-- What is being asked --
In your copy, reproduce the entries exactly as they are, minus the images.

[Itemized modification records]
*-*-*
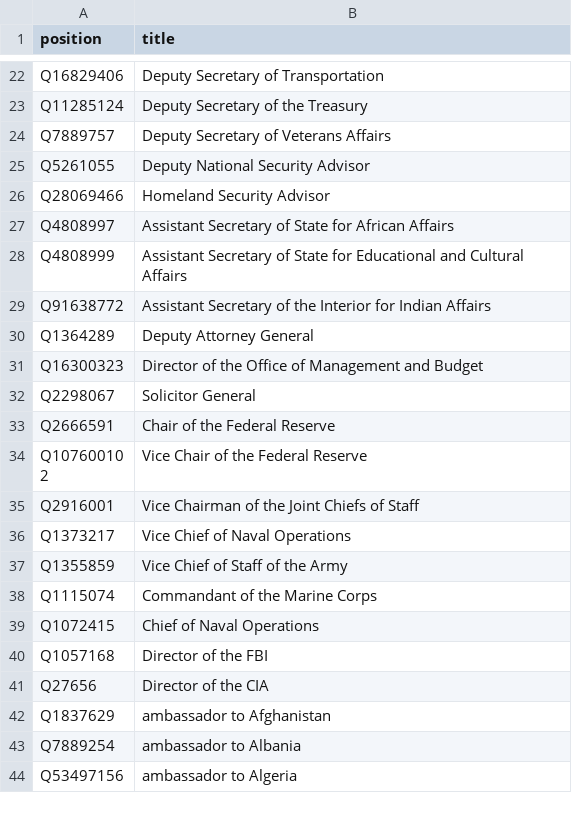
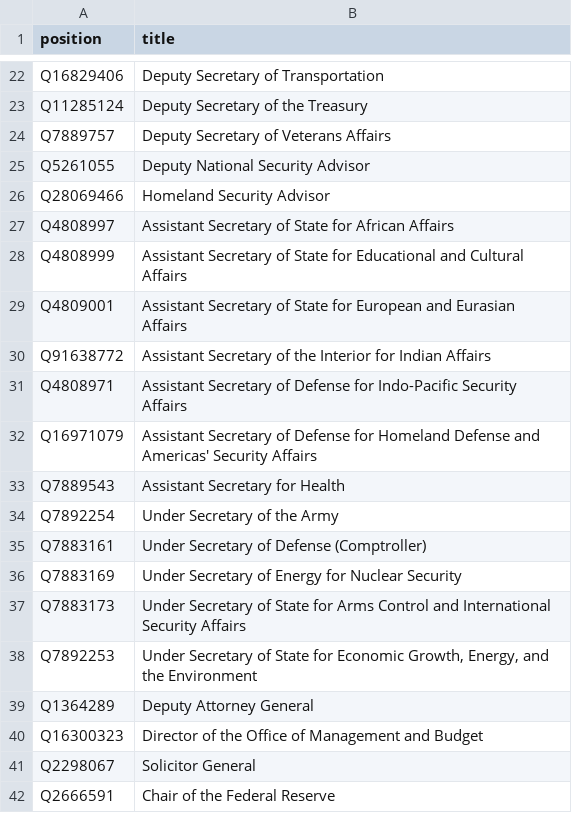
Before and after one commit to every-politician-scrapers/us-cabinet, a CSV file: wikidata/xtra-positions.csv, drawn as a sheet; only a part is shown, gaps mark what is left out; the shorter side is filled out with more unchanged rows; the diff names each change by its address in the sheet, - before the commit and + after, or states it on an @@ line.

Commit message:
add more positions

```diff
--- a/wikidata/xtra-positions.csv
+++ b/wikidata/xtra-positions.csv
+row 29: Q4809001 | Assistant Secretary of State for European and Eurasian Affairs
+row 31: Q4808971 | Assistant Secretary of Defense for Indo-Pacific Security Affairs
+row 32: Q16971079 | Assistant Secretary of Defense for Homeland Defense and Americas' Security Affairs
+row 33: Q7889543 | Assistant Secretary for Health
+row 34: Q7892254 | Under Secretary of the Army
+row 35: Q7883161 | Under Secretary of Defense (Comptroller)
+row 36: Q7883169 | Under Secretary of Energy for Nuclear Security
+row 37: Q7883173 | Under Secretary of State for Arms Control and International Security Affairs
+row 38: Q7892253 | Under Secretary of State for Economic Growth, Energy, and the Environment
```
*-*-*
-- Completed exercise --
Before and after one commit to every-politician-scrapers/us-cabinet, a CSV file: wikidata/xtra-positions.csv, drawn as a sheet; only a part is shown, gaps mark what is left out; the shorter side is filled out with more unchanged rows; the diff names each change by its address in the sheet, - before the commit and + after, or states it on an @@ line.

Commit message:
add more positions

```diff
--- a/wikidata/xtra-positions.csv
+++ b/wikidata/xtra-positions.csv
+row 29: Q4809001 | Assistant Secretary of State for European and Eurasian Affairs
+row 31: Q4808971 | Assistant Secretary of Defense for Indo-Pacific Security Affairs
+row 32: Q16971079 | Assistant Secretary of Defense for Homeland Defense and Americas' Security Affairs
+row 33: Q7889543 | Assistant Secretary for Health
+row 34: Q7892254 | Under Secretary of the Army
+row 35: Q7883161 | Under Secretary of Defense (Comptroller)
+row 36: Q7883169 | Under Secretary of Energy for Nuclear Security
+row 37: Q7883173 | Under Secretary of State for Arms Control and International Security Affairs
+row 38: Q7892253 | Under Secretary of State for Economic Growth, Energy, and the Environment
```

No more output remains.